The clinical presentation of pediatric myocarditis was heterogeneous, ranging from asymptomatic to cardiogenic shock cases. Of note, pediatric myocarditis clinical presentation can mimic benign viral infections in children, usually in those younger patients that are not able to verbalize symptoms and debut as fulminant myocarditis. Conversely older patients presented with acute coronary syndrome-like myocarditis. There was no single non-invasive diagnostic test that led to rule out or rule in the diagnosis of pediatric myocarditis. Cardiac magnetic resonance imaging presented a high diagnostic accuracy, but was mostly useful only for older children with acute coronary syndrome-like presentation. Severe depressed left ventricle systolic function on echocardiography was the only independent predictor for poor outcome (death, transplant, or dilated cardiomyopathy). The presence of age < 2-years-old, a clinical course of more than 7 d from initial symptoms, or N-terminal pro-brain natriuretic peptide levels > 5000 pg/mL was associated with a severe depressed LV systolic function.

Research conclusions

A high grade of clinical suspicion is needed to make an early diagnosis of pediatric myocarditis, especially in infants who cannot verbalize their symptoms. This clinical suspicion must be used in combination with several findings of different non-invasive diagnostic tests in order to improve the prompt recognition of pediatric myocarditis. This study provided some clinical pictures that can help clinicians in this context. Echocardiography is a reliable diagnostic tool for pediatric myocarditis. Patients that present with a severe depressed LV systolic function have a poor outcome.

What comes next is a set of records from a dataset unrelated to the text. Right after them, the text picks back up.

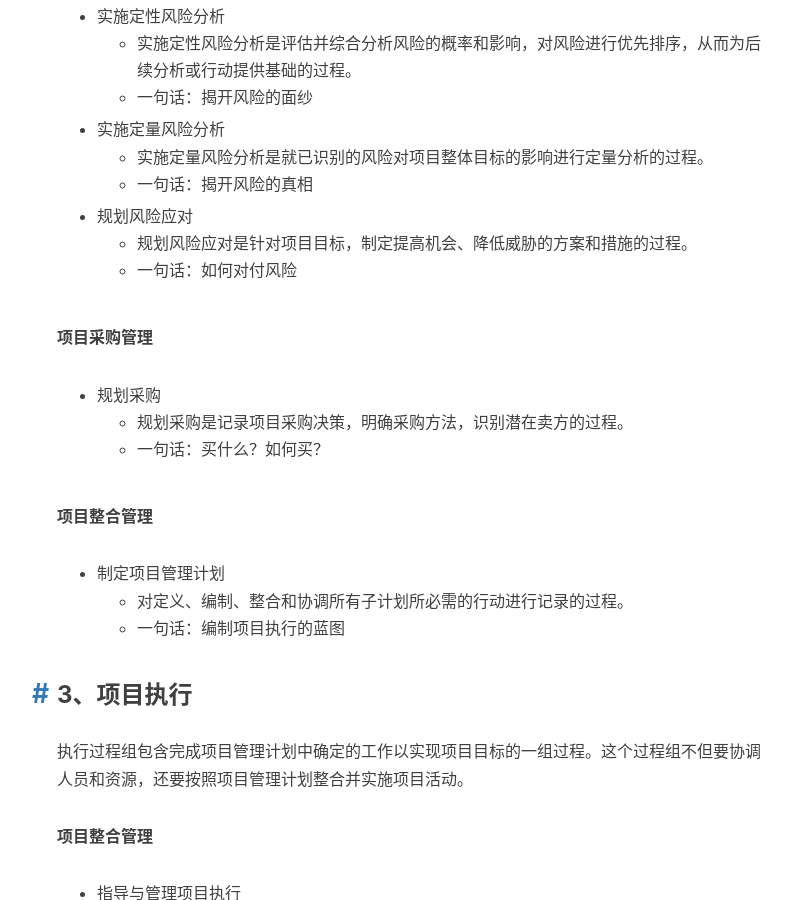
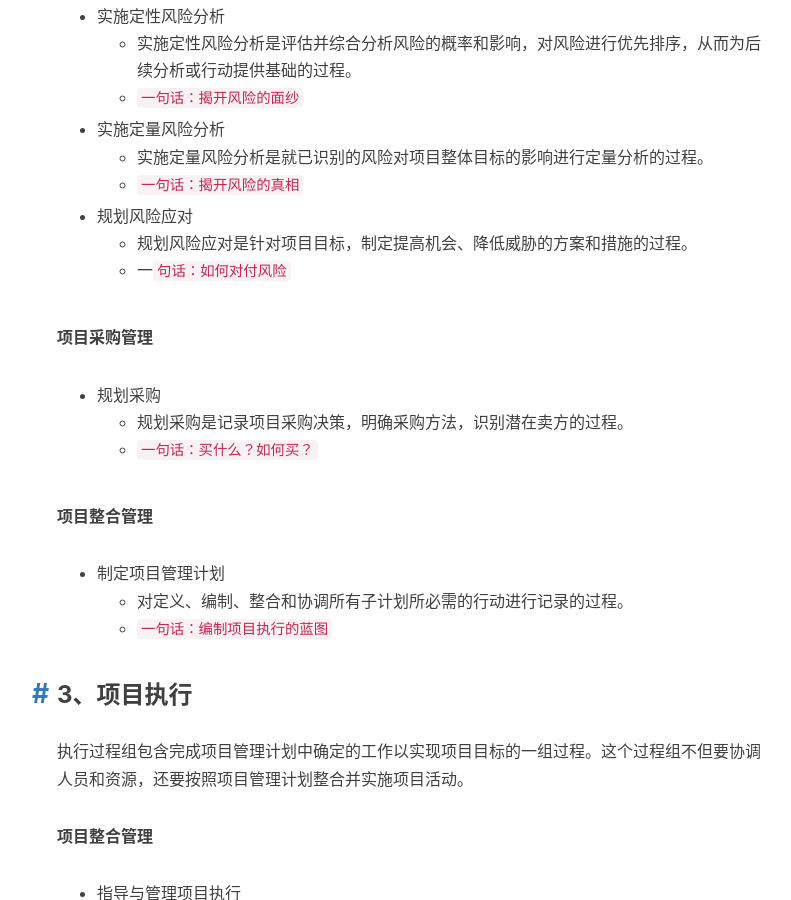
Before and after one commit to gaocn/gaocn.github.io, a Jekyll site: the page built from _posts/2018-01-09-项目管理过程.md, in a window 1280 px wide and 900 px high, scrolled down 3222 px. Shown: the whole window, without its empty margins (208-999 px from the left). Built offline with Jekyll 4.4.1, drawn with Linux system fonts in a browser that asks for light colours; comment, search, counter and statistics services are not loaded.

Commit message:
modified: 对总结添加高亮显示语法

```diff
--- a/_posts/2018-01-09-项目管理过程.md
+++ b/_posts/2018-01-09-项目管理过程.md
@@ -78,13 +78,13 @@ tags:
 
 - 制定人力资源计划
   - 制定人力资源计划是识别和记录项目角色、职责、所需技能以及报告关系，并编制人员配备管理计划的过程。
-  - 一句话：需要什么人，需要多少人
+  - `一句话：需要什么人，需要多少人`
 
 **项目沟通管理**
 
 - 规划沟通
   - 规划沟通是确定项目干系人的信息需求并定义沟通方法的过程。
-  - 一句话：项目干系人需要什么，如何给到他们
+  - `一句话：项目干系人需要什么，如何给到他们`
 
 **项目风险管理**
 
@@ -93,28 +93,28 @@ tags:
   - 一句话：定义如何对待风险
 - 识别风险
   - 识别风险是判断哪些风险可能影响项目并记录其特征的过程。
-  - 一句话：风险，你在哪里？
+  - `一句话：风险，你在哪里？`
 - 实施定性风险分析
   - 实施定性风险分析是评估并综合分析风险的概率和影响，对风险进行优先排序，从而为后续分析或行动提供基础的过程。
-  - 一句话：揭开风险的面纱
+  - `一句话：揭开风险的面纱`
 - 实施定量风险分析
   - 实施定量风险分析是就已识别的风险对项目整体目标的影响进行定量分析的过程。
-  - 一句话：揭开风险的真相
+  - `一句话：揭开风险的真相`
 - 规划风险应对
   - 规划风险应对是针对项目目标，制定提高机会、降低威胁的方案和措施的过程。
-  - 一句话：如何对付风险
+  - 一`句话：如何对付风险`
 
 **项目采购管理**
 
 - 规划采购
   - 规划采购是记录项目采购决策，明确采购方法，识别潜在卖方的过程。
-  - 一句话：买什么？如何买？
+  - `一句话：买什么？如何买？`
 
 **项目整合管理**
 
 - 制定项目管理计划
   - 对定义、编制、整合和协调所有子计划所必需的行动进行记录的过程。
-  - 一句话：编制项目执行的蓝图
+  - `一句话：编制项目执行的蓝图`
 
 ### 3、项目执行
 
@@ -124,41 +124,41 @@ tags:
 
 - 指导与管理项目执行
   - 指导与管理项目执行是为实现项目目标而执行项目管理计划中所确定的工作的过程。
-  - 一句话：按图索骥
+  - `一句话：按图索骥`
 
 **项目质量管理**
 
 - 实施质量保证
   - 实施质量保证是审计质量要求和质量控制测量结果，确保采用合理的质量标准和操作定义的过程。
-  - 一句话：通过过程保证质量
+  - `一句话：通过过程保证质量`
 
 
 **项目人力资源管理**
 
 - 组建项目团队
   - 组建项目团队是确认可用人力资源并组建项目所需团队的过程。
-  - 一句话：让巧妇能为有米之炊
+  - `一句话：让巧妇能为有米之炊`
 - 建设项目团队
   - 建设项目团队是提高工作能力、促进团队互动和改善团队氛围，以提高项目绩效的过程。
-  - 一句话：激发团队潜能
+  - `一句话：激发团队潜能`
 - 管理项目团队
   - 管理项目团队是跟踪团队成员的表现、提供反馈、解决问题并管理变更，以优化项目绩效的过程。
-  - 一句话：大家好才是真的好
+  - `一句话：大家好才是真的好`
 
 **项目沟通管理**
 
 - 发布信息
   - 发布信息是按计划向项目干系人提供有关信息的过程。
-  - 一句话：把信息传递给需要的人
+  - `一句话：把信息传递给需要的人`
 - 管理干系人期望
   - 管理干系人期望是为满足干系人的需要而与之沟通和协作，并解决所发生的问题的过程。
-  - 一句话：沟通并满足或驳回干系人需求
+  - `一句话：沟通并满足或驳回干系人需求`
 
 **项目采购管理**
 
 - 实施采购
   - 实施采购是获取卖方应答，选择卖方，授予合同的过程
-  - 一句话：购买要买的东西
+  - `一句话：购买要买的东西`
 
 ### 4、项目监控
 
@@ -168,55 +168,55 @@ tags:
 
 - 监控项目工作
   - 监控项目工作是跟踪、审查和调整项目进展，以实现项目管理计划中确定的绩效目标的过程。项目监督包括报告项目状态，测量项目进展，以及预测项目情况等。需要编制绩效报告，来提供项目各方面的绩效信息，如范围、进度、成本、资源、质量和风险等。这些信息可用作其他过程的输入。
-  - 一句话：盯着，不停的盯着
+  - `一句话：盯着，不停的盯着`
 - 实施整体变更控制
   - 实施整体变更控制是审查所有变更请求，批准变更，并管理对可交付成果、组织过程资产、项目文件和项目管理计划的变更的过程。
-  - 一句话：让变更可控
+  - `一句话：让变更可控`
 
 **项目范围管理**
 
 - 核实范围
   - 核实范围是正式验收项目已完成的可交付成果的过程。
-  - 一句话：让用户接受项目成果
+  - `一句话：让用户接受项目成果`
 - 控制范围
   - 控制范围是监督项目和产品的范围状态，管理范围基准变更的过程。
-  - 一句话：让范围在可控之内
+  - `一句话：让范围在可控之内`
 
 **项目时间管理**
 
 - 控制进度
   - 控制进度是监督项目状态以更新项目进展、管理进度基准变更的过程。
-  - 一句话：让进度在可控之内
+  - `一句话：让进度在可控之内`
 
 **项目成本管理**
 
 - 控制成本
   - 控制成本是监督项目状态以更新项目预算、管理成本基准变更的过程。
-  - 一句话：让费用在可控之内
+  - `一句话：让费用在可控之内`
 
 **项目质量管理**
 
 - 实施质量控制
   - 实施质量控制是监督并记录执行质量活动的结果，从而评估绩效并建议必要的变更的过程。
-  - 一句话：让结果满足合格的标准
+  - `一句话：让结果满足合格的标准`
 
 **项目沟通管理**
 
 - 报告绩效
   - 报告绩效是收集并发布绩效信息的过程，包括状态报告、进展测量结果和预测情况。
-  - 一句话：是骡子是马牵出来溜溜
+  - `一句话：是骡子是马牵出来溜溜`
 
 **项目风险管理**
 
 - 监控风险
   - 监控风险是在整个项目中实施风险应对计划，跟踪已识别风险，监测残余风险，识别新风险，并评估风险过程有效性的过程。
-  - 一句话：让风险在可控之内
+  - `一句话：让风险在可控之内`
 
 **项目采购管理**
 
 - 管理采购
   - 管理采购是管理采购关系，监督合同绩效，以及采取必要的变更和纠正措施的过程。
-  - 一句话：让本次采购可控
+  - `一句话：让本次采购可控`
 
 ### 5、项目收尾
 
@@ -226,10 +226,10 @@ tags:
 
 - 结束项目
   - 结束项目或阶段是完结所有项目管理过程组中的所有活动，以正式结束项目或阶段的过程。
-  - 一句话：给项目画一个完美的句号
+  - `一句话：给项目画一个完美的句号`
 
 **项目采购管理**
 
 - 结束采购
   - 结束采购是完结单次项目采购的过程。
-  - 一句话：给本次购买画上句号
+  - `一句话：给本次购买画上句号`
```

Age younger than 2 years, prolonged course of disease, and higher N-terminal pro-brain natriuretic peptide levels are predictors of poor outcome that could be useful even in centers where echocardiography is not available. The combined use of these predictors can lead to an early detection of high-risk patients in order to initiate adequate treatment and monitoring.

Research perspectives

This article reflects the challenge to diagnose pediatric myocarditis. Future studies should prospectively collect multicenter data on epidemiology, clinical presentation, and diagnostic value of currently available diagnostic tools in children with myocarditis to establish clinically meaningful criteria for the diagnosis of myocarditis. This will enhance the early recognition and subsequently the prognosis of these patients.